This page is part of the web mail archives of SRFI 105 from before July 7th, 2015. The new archives for SRFI 105 contain all messages, not just those from before July 7th, 2015.

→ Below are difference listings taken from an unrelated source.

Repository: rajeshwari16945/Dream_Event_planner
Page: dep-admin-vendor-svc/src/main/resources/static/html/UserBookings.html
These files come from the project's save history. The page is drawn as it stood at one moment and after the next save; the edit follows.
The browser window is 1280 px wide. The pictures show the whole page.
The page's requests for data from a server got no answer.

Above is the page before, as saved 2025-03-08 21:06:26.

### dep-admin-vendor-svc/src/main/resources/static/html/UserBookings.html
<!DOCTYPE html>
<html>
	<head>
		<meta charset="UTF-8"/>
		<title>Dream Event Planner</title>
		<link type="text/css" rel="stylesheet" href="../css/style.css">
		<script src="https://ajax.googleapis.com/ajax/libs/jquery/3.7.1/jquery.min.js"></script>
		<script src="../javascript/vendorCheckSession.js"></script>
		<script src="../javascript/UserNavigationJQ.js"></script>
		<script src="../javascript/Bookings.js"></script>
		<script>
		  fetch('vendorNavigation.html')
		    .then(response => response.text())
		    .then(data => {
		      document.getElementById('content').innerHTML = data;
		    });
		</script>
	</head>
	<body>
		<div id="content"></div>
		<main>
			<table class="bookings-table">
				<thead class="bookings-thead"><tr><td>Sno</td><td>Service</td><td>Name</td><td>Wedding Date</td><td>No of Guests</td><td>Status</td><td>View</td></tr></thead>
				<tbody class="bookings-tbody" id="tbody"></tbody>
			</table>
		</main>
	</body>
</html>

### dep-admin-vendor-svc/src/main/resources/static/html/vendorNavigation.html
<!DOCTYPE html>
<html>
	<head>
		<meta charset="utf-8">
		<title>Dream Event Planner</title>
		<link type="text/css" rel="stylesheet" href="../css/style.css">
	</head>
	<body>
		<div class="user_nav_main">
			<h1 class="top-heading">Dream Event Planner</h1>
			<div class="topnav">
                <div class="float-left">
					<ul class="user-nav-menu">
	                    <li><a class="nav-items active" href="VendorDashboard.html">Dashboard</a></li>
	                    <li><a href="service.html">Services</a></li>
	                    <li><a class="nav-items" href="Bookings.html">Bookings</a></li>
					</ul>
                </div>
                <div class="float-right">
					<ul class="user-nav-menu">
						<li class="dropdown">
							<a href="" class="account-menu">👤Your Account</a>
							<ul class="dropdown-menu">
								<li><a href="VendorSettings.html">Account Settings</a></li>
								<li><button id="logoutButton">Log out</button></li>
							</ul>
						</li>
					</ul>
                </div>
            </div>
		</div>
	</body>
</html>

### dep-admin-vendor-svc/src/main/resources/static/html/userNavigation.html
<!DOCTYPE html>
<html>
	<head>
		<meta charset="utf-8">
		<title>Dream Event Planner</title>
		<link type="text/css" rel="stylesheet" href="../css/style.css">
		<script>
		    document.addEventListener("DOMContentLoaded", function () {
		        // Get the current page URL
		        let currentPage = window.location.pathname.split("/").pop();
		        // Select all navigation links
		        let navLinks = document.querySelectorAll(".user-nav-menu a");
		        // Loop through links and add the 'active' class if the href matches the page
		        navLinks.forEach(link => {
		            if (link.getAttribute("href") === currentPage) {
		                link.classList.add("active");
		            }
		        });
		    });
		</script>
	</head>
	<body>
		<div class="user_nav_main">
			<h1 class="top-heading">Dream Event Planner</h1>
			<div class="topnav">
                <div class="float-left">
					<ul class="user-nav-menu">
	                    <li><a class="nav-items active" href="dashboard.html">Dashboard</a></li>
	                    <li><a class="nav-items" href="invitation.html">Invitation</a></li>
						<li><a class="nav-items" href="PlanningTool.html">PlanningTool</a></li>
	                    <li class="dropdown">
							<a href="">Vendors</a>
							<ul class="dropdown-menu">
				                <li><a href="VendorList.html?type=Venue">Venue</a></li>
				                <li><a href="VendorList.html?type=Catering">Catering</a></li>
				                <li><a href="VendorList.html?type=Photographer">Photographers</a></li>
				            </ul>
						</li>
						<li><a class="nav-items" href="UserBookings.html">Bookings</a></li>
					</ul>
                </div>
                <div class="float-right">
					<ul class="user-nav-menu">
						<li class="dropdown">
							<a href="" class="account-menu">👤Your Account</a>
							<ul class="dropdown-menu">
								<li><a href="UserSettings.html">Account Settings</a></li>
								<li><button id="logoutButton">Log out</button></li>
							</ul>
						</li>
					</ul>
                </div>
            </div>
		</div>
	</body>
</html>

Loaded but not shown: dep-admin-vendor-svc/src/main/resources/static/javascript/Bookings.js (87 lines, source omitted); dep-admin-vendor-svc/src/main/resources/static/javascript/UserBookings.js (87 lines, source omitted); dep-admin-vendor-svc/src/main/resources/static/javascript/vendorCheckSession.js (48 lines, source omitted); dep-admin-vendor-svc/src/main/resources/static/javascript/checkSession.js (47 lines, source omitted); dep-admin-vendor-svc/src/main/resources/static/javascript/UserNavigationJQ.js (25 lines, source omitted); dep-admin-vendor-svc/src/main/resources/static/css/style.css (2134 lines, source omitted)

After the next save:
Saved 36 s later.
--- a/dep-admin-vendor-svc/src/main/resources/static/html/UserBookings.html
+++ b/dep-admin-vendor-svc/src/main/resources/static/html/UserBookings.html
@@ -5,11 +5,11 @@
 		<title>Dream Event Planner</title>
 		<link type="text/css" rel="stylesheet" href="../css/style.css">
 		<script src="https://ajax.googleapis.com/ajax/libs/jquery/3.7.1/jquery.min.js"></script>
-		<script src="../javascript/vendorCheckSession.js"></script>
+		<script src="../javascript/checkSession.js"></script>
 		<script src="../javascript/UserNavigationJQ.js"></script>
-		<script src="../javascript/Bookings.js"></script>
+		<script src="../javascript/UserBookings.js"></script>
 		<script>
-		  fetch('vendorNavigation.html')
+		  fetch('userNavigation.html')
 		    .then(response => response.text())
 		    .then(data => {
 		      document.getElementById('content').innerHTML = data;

Probably because of my lack of experience of teaching Lisp family languages to non-Lispers, it is difficult for me to swallow the reasoning of "not having infix notations alienates people". I know many argues that infix is more natural or people are used to it, but in user interface, what users tell literally may not reflect what users really want. So, if there are experience or experimental results that show the suggested notation does make non-lispers easier to learn, and/or more experienced lispers like it, it would be nice to refer it from the srfi. I know prominent lispers refer to the awkwardness of prefix notations. But that doesn't assert *any* infix notation is good. My personal impression is that the intrinsic readability of conventional notation comes from the ability to use denseness of expressions to represent the tree structure. That is, p*x + q*y + r*z is more readable from (+ (* p x) (* q y) (* r z)) because the former uses visual queue for tighter grouping of p*x, q*y and r*z than '+'. If you write the former p * x + q * y + r * z or (p * x) + (q * y) + (r * z) then readability gradually deteriorates to the point that the merit of having infix notation becomes marginal compared to the prefix notation. That is, it's not the infix notation alone, but the combination of infix, operator precedence, and tokenization that contributes to the readability. It doesn't mean infix alone is useless. But I suspect this is a part of the resion that the previous infix syntax in Lisp didn't fly. If srfi-105 is different, I'd like to see the how. (I'm aware of the readable S-expression project, and I see n-expressions allows this denseness visual queue. If so, I think it is actually better idea to submit one srfi for both in it, instead of having c-expr and n-expr individually. It's the *combination* that addresses the problem). --shiro